_Task item_
Using the listing that follows, report how many lines include the word "results", and add no other words.
□ □ □ □
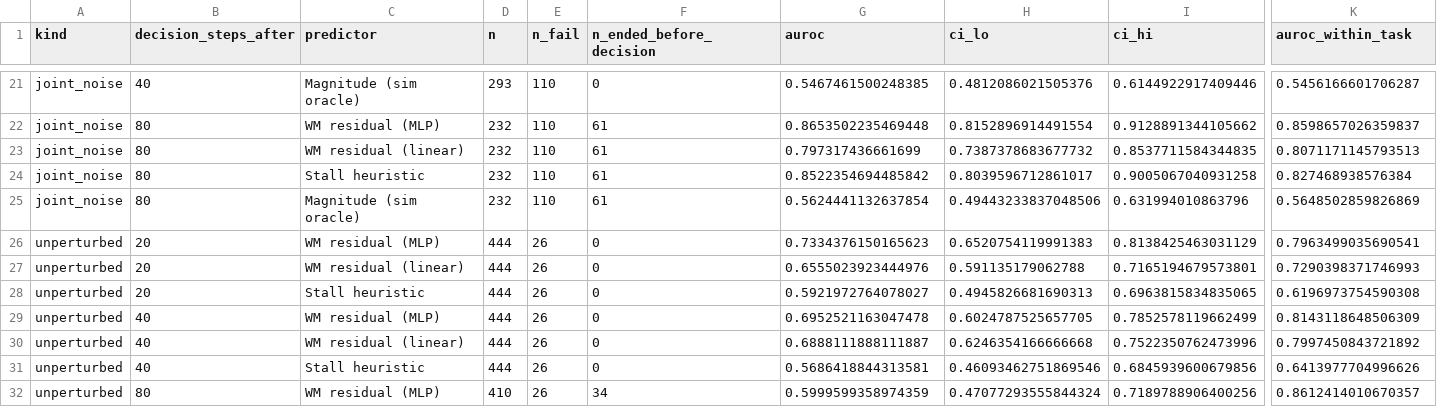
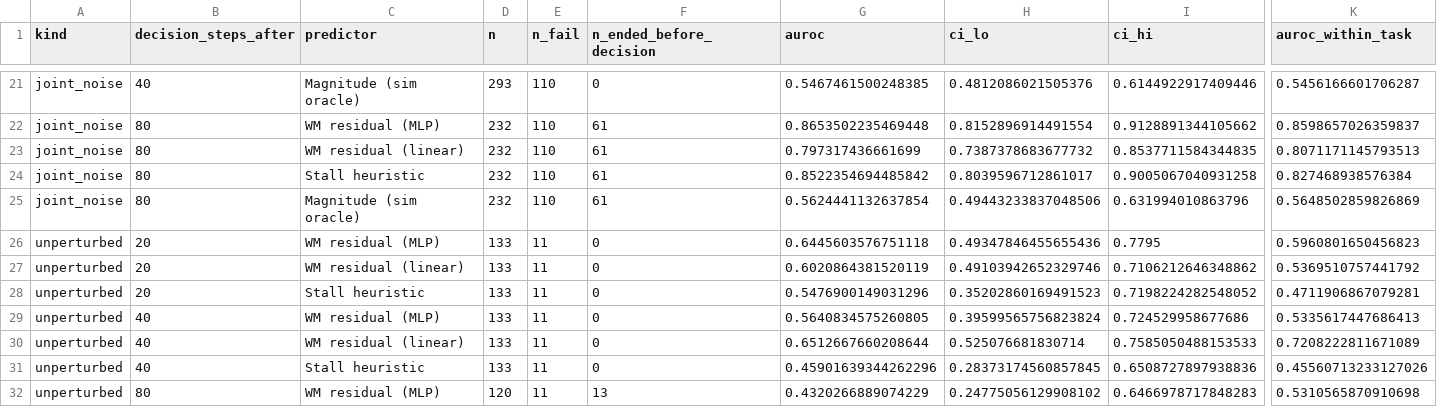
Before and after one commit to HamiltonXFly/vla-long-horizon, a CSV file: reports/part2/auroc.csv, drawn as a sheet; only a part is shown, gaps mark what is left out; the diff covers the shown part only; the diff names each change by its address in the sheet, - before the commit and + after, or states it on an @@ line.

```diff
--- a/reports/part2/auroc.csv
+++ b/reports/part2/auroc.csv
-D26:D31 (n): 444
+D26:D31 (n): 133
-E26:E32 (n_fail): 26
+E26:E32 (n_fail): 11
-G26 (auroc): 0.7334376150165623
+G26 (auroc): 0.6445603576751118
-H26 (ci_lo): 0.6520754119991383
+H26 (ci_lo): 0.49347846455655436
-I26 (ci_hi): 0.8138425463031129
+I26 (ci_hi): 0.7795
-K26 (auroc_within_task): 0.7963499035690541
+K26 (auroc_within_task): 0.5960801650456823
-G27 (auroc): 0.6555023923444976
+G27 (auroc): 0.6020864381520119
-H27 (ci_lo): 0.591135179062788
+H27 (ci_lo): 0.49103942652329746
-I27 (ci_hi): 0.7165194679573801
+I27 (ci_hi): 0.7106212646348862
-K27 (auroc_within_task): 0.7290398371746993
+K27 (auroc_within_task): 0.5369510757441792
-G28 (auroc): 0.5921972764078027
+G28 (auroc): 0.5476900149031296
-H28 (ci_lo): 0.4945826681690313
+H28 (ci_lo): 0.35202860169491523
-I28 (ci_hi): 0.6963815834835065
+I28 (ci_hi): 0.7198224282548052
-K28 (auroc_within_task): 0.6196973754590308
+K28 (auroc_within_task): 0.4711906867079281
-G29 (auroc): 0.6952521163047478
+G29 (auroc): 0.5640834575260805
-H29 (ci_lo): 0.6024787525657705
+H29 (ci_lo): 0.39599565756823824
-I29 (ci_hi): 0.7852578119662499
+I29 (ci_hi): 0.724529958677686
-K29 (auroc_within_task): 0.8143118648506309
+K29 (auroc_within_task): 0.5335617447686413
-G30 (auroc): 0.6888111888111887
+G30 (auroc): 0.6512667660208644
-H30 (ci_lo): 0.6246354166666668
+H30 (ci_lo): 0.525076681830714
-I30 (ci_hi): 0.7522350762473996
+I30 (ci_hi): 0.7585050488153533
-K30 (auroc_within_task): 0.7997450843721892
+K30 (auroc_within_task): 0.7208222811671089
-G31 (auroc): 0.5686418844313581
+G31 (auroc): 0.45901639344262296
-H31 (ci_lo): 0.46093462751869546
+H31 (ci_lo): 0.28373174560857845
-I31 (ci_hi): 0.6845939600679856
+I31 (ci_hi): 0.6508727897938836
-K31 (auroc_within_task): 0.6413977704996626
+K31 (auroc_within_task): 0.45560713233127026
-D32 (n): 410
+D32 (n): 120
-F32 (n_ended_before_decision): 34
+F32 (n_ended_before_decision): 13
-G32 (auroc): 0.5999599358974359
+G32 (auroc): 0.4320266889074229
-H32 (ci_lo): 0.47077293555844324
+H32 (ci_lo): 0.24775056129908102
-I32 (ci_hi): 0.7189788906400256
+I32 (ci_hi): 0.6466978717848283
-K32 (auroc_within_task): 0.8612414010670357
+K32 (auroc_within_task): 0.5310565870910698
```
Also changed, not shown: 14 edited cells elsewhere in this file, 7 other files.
□ □ □ □
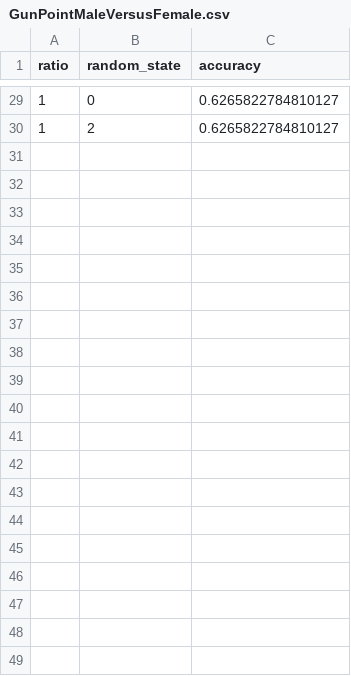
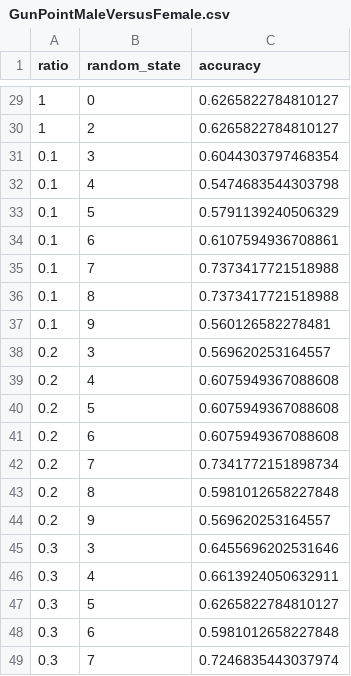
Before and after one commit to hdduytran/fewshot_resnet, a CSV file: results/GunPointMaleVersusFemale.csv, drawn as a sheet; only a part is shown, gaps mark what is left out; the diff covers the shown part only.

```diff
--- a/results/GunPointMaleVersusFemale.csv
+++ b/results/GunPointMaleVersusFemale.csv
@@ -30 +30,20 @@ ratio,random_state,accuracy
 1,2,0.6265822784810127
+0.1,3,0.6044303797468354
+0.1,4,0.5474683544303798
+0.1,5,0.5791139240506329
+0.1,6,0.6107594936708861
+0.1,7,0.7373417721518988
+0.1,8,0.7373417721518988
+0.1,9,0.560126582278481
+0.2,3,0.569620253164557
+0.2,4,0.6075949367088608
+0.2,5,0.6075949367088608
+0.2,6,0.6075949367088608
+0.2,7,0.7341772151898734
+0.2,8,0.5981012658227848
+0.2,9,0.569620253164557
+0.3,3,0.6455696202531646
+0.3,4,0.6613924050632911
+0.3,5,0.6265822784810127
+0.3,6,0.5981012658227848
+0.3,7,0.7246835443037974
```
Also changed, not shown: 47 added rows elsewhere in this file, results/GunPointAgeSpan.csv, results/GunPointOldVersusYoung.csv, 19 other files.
□ □ □ □
_Exercise response_
4